Raymond Donoghue is remembered as the hero that sacrificed himself to save others. He was posthumously awarded the George Cross medal in 1960.
Born on the 10th of December 1919. Raymond Donoghue was one of twelve children to Percy, a fisherman, and Elsie O'Donoghue in Hobart, Tasmania.
Donoghue attended Macquarie Street School in South Hobart. In March 1940, he enlisted in the Australian Army. He served in the Middle East before ending up in Greece where he was caught by the German military in April 1941, eventually being liberated in May 1945 as a POW.
In July 1947, Donoghue married the love of his life Eileen Patricia Morris.
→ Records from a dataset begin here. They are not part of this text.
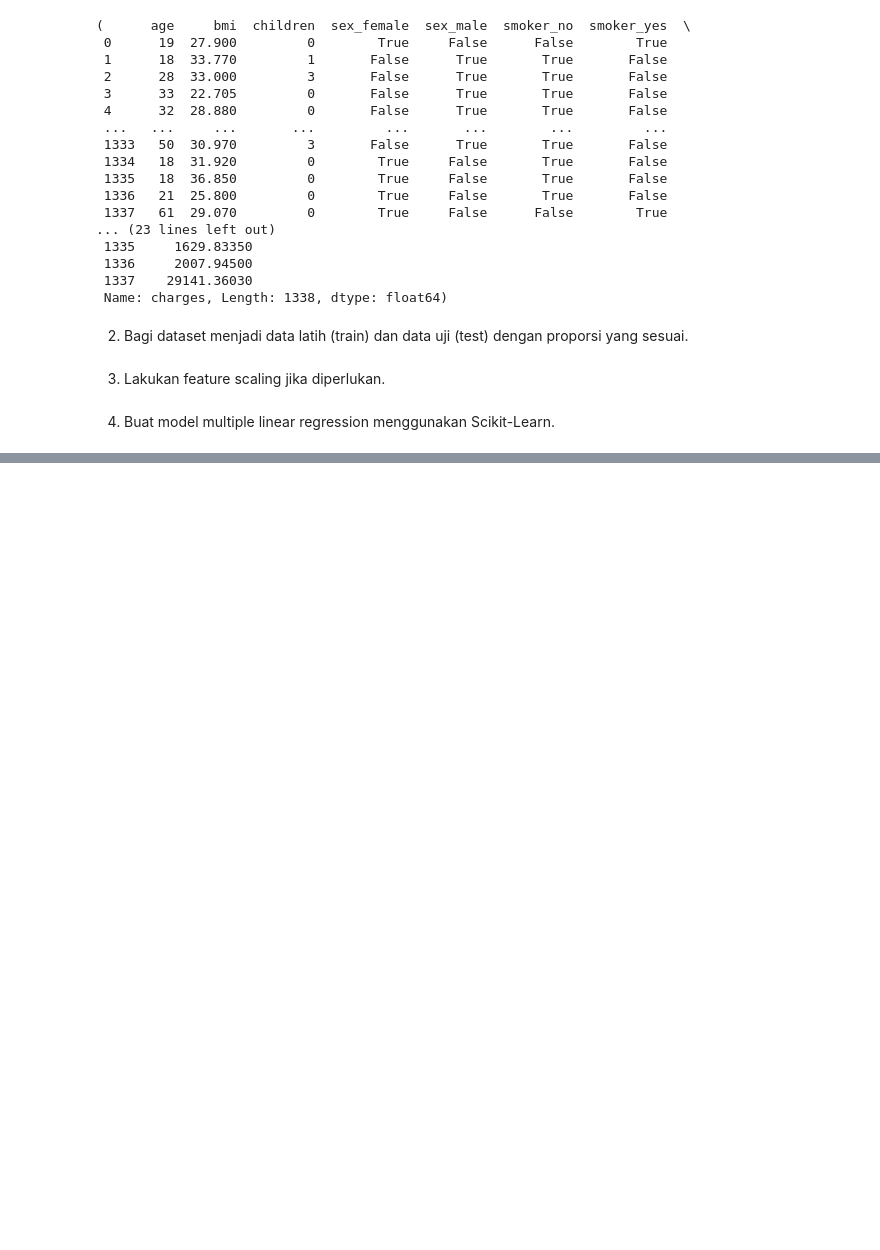
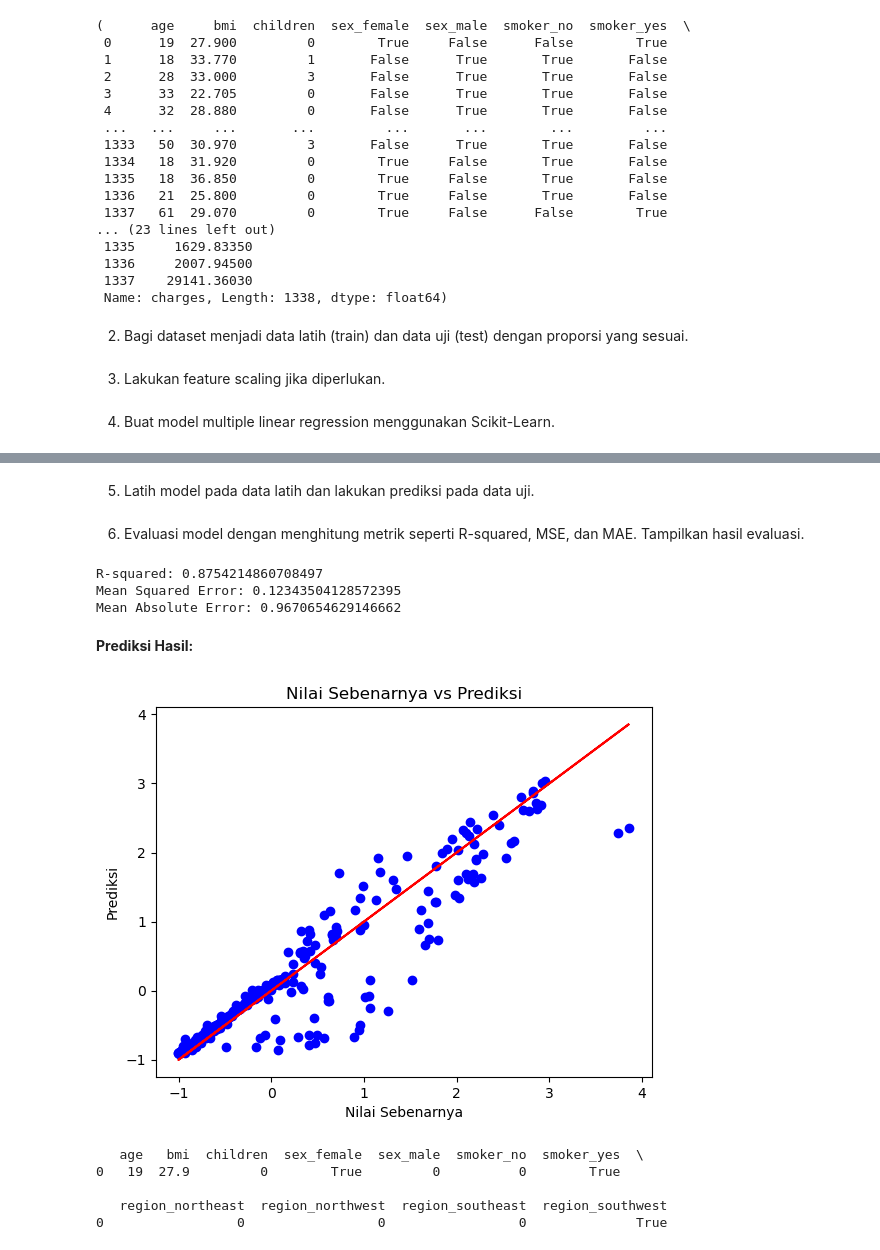
Before and after one commit to edoaurahman/Machine-Learning, a Jupyter notebook: pertemuan_03/tugas_praktikum.ipynb, the cells around one changed output, grey strips where cells are left out. Saved outputs shown, nothing was run; the diff lists cells and outputs as text; code cells hidden in the pictures; blank space fills up the shorter version.

```diff
--- a/pertemuan_03/tugas_praktikum.ipynb
+++ b/pertemuan_03/tugas_praktikum.ipynb
@@ -88,6 +86,13 @@ X, y
  1336     2007.94500
  1337    29141.36030
  Name: charges, Length: 1338, dtype: float64)
+# %%
+# Melakukan Feature Scaling
+from sklearn.preprocessing import StandardScaler
+sc_X = StandardScaler()
+sc_y = StandardScaler()
+X = sc_X.fit_transform(X)
+y = sc_y.fit_transform(y.values.reshape(-1,1))
 # %% [markdown]
 2. Bagi dataset menjadi data latih (train) dan data uji (test) dengan proporsi yang sesuai.
 # %%
@@ -99,8 +104,8 @@ X_train, X_test, y_train, y_test = train_test_split(X, y, test_size=0.3, random_
 # %% [markdown]
 4. Buat model multiple linear regression menggunakan Scikit-Learn.
 # %%
-# Membuat model multiple linear regression dengan scikit-learn
-from sklearn.linear_model import LinearRegression
-model = LinearRegression()
-model.fit(X_train, y_train)
+# Membuat model multiple linear regression dengan scikit-learn SVR
+from sklearn.svm import SVR
+regressor = SVR(kernel='rbf')
+regressor.fit(X_train, y_train)
 # %% [output]
@@ -122,0 +113,65 @@ R-squared (R²): 0.73
+# %% [markdown]
+5. Latih model pada data latih dan lakukan prediksi pada data uji.
+# %%
+# Prediksi nilai pada data pengujian
+y_pred = regressor.predict(X_test)
+# %% [markdown]
+6. Evaluasi model dengan menghitung metrik seperti R-squared, MSE, dan MAE. Tampilkan hasil evaluasi.
+# %%
+from sklearn.metrics import mean_squared_error, r2_score
+# Evaluasi model dengaan R-squared,MSE, dan MAE
+r2 = r2_score(y_test, y_pred)
+mse = mean_squared_error(y_test, y_pred)
+mae = np.mean(np.abs(y_pred - y_test))
+
+print('R-squared:', r2)
+print('Mean Squared Error:', mse)
+print('Mean Absolute Error:', mae)
+# %% [output]
+R-squared: 0.8754214860708497
+Mean Squared Error: 0.12343504128572395
+Mean Absolute Error: 0.9670654629146662
+# %% [markdown]
+**Prediksi Hasil:**
+# %%
+# Visualisasi hasil prediksi
+plt.scatter(y_test, y_pred,color='blue')
+plt.plot(y_test, y_test, color='red')
+plt.xlabel('Nilai Sebenarnya')
+plt.ylabel('Prediksi')
+plt.title('Nilai Sebenarnya vs Prediksi')
+plt.show()
+# %% [output]
+[figure, added]
+# %%
+# Melakukan prediksi dengan data baru
+# 19	female	27.900	0	yes	southwest
+# Data baru
+new_data = pd.DataFrame({
+    'age': [19],
+    'sex': ['female'],
+    'bmi': [27.9],
+    'children': [0],
+    'smoker': ['yes'],
+    'region': ['southwest']
+})
+
+# Lakukan One-Hot Encoding pada data baru dengan fitur yang sama
+new_data_encoded = pd.get_dummies(new_data)
+
+# Pastikan fitur di data baru sama dengan data pelatihan
+# Tambahkan kolom-kolom yang hilang dengan nilai 0
+missing_cols = set(df_encoded.drop(columns='charges').columns) - set(new_data_encoded.columns)
+for col in missing_cols:
+    new_data_encoded[col] = 0
+
+# Urutkan kolom sesuai dengan data pelatihan
+new_data_encoded = new_data_encoded[df_encoded.drop(columns='charges').columns]
+
+print(new_data_encoded)
+# %% [output]
+   age   bmi  children  sex_female  sex_male  smoker_no  smoker_yes  \
+0   19  27.9         0        True         0          0        True
+
+   region_northeast  region_northwest  region_southeast  region_southwest
+0                 0                 0                 0              True
```
Also changed, not shown: parts of 5 cells of this notebook, 1 other file.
He worked various odd-jobs before joining the Metropolitan Transport Trust as a cleaner before becoming a tram driver within several months.
On the 29th of April 1960, Donoghue was the conductor of tram 131. At roughly 4:45 pm, his tram collided with a lorry leaving the driver dazed and the cab damaged. The tram, with air brake pipes fractured and emergency electric brakes ineffective, began rolling downhill, gaining speed towards the city.
Assisted by passengers, Donoghue tried to apply the handbrake without effect. He then moved the passengers as far back into the carriage as possible, doing his best to calm them as the train rushed backward at 80 km per hour along Hobart's Main Street at peak hour traffic.
Donoghue occupied the cab, sounding the warning gong while struggling to apply the handbrake. Neglecting ample opportunity to save himself by retreating into the passenger compartment or jumping clear, he instead continued to warn traffic until his tram struck tram 137 at the foot of Elizabeth Street hill. Partly telescoped, both were projected almost the length of a city block before stopping near Bathurst Street.
Donoghue died instantly but all of his passengers survived because of his brave actions.
Donoghue was buried in Cornelian Bay Cemetery in Hobart, leaving behind six children - four sons and two daughters - and another daughter who would be born three weeks after his funeral. He received full military and civic honours.
On the 11th of October 1960, Donoghue was posthumously awarded the George Cross medal. The medal is on display in the Hall of Valour at the Australian War Memorial in Canberra.
Love Irish history? Share your favorite stories with other history buffs in the IrishCentral History Facebook group.
This article was submitted to the IrishCentral contributors network by a member of the global Irish community. To become an IrishCentral contributor click here.